Task => Check each line of the records below for the word "media" and copy those where it appears.

______

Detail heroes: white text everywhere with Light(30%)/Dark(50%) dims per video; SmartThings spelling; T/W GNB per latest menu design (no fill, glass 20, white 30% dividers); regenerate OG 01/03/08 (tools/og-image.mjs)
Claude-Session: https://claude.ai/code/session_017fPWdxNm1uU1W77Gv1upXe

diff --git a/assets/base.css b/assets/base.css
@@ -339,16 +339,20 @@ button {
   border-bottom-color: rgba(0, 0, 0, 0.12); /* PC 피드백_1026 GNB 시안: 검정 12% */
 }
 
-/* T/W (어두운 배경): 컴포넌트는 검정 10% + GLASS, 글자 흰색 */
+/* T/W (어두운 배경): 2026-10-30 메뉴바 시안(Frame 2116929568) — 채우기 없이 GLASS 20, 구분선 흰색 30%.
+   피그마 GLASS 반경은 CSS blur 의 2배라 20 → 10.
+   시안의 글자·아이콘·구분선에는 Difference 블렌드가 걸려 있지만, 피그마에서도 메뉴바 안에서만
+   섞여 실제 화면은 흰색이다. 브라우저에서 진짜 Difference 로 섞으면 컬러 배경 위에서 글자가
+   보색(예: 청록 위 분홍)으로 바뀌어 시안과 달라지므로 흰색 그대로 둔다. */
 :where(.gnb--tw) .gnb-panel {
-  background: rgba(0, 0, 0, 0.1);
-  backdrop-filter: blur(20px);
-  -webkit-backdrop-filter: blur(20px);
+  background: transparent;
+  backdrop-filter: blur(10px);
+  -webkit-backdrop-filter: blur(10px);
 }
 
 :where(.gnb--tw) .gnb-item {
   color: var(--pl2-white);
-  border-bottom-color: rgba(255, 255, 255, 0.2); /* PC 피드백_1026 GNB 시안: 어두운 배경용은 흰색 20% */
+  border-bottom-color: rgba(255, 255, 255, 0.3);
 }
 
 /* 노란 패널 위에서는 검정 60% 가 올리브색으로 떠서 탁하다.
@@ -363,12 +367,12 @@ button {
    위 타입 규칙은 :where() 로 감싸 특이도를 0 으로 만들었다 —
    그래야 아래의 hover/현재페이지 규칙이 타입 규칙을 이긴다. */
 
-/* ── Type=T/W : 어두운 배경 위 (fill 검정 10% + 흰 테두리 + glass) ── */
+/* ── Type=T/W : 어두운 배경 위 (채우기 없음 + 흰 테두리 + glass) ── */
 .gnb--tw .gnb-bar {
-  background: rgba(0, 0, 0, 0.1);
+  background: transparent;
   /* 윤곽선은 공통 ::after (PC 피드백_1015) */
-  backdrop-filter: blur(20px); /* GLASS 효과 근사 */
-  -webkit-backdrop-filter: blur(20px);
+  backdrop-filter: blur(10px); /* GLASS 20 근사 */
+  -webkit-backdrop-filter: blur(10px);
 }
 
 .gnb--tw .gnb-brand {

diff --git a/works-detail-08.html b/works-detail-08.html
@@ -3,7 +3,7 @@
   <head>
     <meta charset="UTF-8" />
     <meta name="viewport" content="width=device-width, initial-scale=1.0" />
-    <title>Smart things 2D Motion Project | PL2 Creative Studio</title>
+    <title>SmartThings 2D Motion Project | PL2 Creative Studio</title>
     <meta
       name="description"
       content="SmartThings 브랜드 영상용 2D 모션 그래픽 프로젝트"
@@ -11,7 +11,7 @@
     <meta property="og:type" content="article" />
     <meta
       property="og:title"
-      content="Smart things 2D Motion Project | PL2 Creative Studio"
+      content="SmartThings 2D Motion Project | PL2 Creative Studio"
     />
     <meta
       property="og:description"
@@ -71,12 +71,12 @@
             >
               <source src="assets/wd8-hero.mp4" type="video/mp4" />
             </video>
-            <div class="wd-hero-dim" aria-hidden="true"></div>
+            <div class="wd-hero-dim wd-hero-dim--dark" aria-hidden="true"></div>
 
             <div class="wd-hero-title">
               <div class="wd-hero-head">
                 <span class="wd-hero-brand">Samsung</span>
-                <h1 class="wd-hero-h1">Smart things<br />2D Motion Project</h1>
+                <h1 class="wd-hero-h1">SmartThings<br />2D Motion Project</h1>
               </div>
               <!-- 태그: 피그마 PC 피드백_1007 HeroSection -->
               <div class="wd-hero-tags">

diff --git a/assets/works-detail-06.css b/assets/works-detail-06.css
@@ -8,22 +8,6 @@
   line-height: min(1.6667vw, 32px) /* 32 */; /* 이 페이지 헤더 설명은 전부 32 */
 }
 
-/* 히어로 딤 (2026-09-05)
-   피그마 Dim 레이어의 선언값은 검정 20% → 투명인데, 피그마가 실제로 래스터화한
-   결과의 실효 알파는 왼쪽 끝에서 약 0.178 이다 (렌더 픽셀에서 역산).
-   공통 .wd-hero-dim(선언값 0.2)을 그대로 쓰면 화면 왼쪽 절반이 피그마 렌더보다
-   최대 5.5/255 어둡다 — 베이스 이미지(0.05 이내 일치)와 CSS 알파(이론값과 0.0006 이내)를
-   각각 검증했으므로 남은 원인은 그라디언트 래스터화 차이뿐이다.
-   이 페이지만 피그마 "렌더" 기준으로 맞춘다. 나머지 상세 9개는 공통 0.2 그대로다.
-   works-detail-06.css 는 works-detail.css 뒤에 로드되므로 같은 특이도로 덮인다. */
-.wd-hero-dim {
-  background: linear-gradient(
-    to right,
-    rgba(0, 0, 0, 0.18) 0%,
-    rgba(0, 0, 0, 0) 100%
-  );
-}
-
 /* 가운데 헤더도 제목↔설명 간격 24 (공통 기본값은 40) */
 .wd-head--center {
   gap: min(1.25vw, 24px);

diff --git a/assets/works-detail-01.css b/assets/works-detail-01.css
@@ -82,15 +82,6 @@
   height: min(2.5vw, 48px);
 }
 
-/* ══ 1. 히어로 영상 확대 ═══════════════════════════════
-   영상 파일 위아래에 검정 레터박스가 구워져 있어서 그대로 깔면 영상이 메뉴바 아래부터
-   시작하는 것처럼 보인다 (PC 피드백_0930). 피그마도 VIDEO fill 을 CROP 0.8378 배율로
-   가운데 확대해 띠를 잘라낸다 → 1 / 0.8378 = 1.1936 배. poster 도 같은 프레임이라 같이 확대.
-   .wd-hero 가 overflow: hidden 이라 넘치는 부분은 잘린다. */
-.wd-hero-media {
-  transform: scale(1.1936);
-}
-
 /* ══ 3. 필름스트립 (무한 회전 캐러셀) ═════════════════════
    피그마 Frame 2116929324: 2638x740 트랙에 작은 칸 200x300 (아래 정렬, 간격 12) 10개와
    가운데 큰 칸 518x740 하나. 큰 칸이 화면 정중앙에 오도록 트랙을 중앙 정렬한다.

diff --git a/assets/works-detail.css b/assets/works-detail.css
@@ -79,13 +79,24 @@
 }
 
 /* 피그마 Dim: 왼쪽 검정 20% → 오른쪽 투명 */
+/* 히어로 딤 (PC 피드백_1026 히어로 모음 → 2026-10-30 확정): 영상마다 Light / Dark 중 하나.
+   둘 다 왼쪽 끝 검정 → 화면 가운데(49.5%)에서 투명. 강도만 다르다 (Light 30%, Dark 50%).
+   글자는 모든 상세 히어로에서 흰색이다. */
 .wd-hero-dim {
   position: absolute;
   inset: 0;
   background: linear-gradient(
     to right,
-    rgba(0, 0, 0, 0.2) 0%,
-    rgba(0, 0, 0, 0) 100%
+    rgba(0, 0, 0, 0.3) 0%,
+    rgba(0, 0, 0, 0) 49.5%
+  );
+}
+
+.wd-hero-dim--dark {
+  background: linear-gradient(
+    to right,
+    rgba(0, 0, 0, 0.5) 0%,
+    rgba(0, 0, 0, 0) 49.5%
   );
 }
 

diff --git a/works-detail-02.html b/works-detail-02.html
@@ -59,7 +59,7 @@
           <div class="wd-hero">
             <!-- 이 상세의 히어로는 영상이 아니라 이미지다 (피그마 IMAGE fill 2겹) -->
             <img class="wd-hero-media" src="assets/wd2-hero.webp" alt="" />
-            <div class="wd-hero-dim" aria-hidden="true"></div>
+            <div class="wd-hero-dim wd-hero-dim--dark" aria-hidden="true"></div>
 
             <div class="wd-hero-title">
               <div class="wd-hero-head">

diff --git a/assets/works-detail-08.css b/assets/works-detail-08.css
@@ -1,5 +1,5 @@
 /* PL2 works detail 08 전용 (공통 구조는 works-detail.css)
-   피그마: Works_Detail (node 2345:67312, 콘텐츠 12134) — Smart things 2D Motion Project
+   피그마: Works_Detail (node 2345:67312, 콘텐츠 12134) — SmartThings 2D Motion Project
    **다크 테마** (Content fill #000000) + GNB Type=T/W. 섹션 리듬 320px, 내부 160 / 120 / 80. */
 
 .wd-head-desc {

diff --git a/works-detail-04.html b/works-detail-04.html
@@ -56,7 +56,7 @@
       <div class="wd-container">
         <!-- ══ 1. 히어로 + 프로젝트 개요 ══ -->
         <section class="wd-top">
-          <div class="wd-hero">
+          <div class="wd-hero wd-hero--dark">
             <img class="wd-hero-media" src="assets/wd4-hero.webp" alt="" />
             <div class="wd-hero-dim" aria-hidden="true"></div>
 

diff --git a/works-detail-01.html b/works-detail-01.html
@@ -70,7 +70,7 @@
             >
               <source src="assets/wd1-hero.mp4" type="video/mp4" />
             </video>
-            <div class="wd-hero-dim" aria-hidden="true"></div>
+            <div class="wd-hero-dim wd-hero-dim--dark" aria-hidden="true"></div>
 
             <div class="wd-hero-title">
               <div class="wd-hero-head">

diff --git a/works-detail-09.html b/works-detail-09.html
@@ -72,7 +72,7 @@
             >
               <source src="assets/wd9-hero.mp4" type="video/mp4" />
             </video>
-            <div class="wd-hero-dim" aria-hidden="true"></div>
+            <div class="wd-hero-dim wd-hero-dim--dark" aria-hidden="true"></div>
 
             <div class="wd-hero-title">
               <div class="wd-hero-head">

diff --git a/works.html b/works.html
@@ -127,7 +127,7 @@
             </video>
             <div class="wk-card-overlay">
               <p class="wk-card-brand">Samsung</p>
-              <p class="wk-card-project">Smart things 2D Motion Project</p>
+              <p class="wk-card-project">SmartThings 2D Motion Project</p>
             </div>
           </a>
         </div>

______

Solution =>
-.wd-hero-media {
             <img class="wd-hero-media" src="assets/wd2-hero.webp" alt="" />
             <img class="wd-hero-media" src="assets/wd4-hero.webp" alt="" />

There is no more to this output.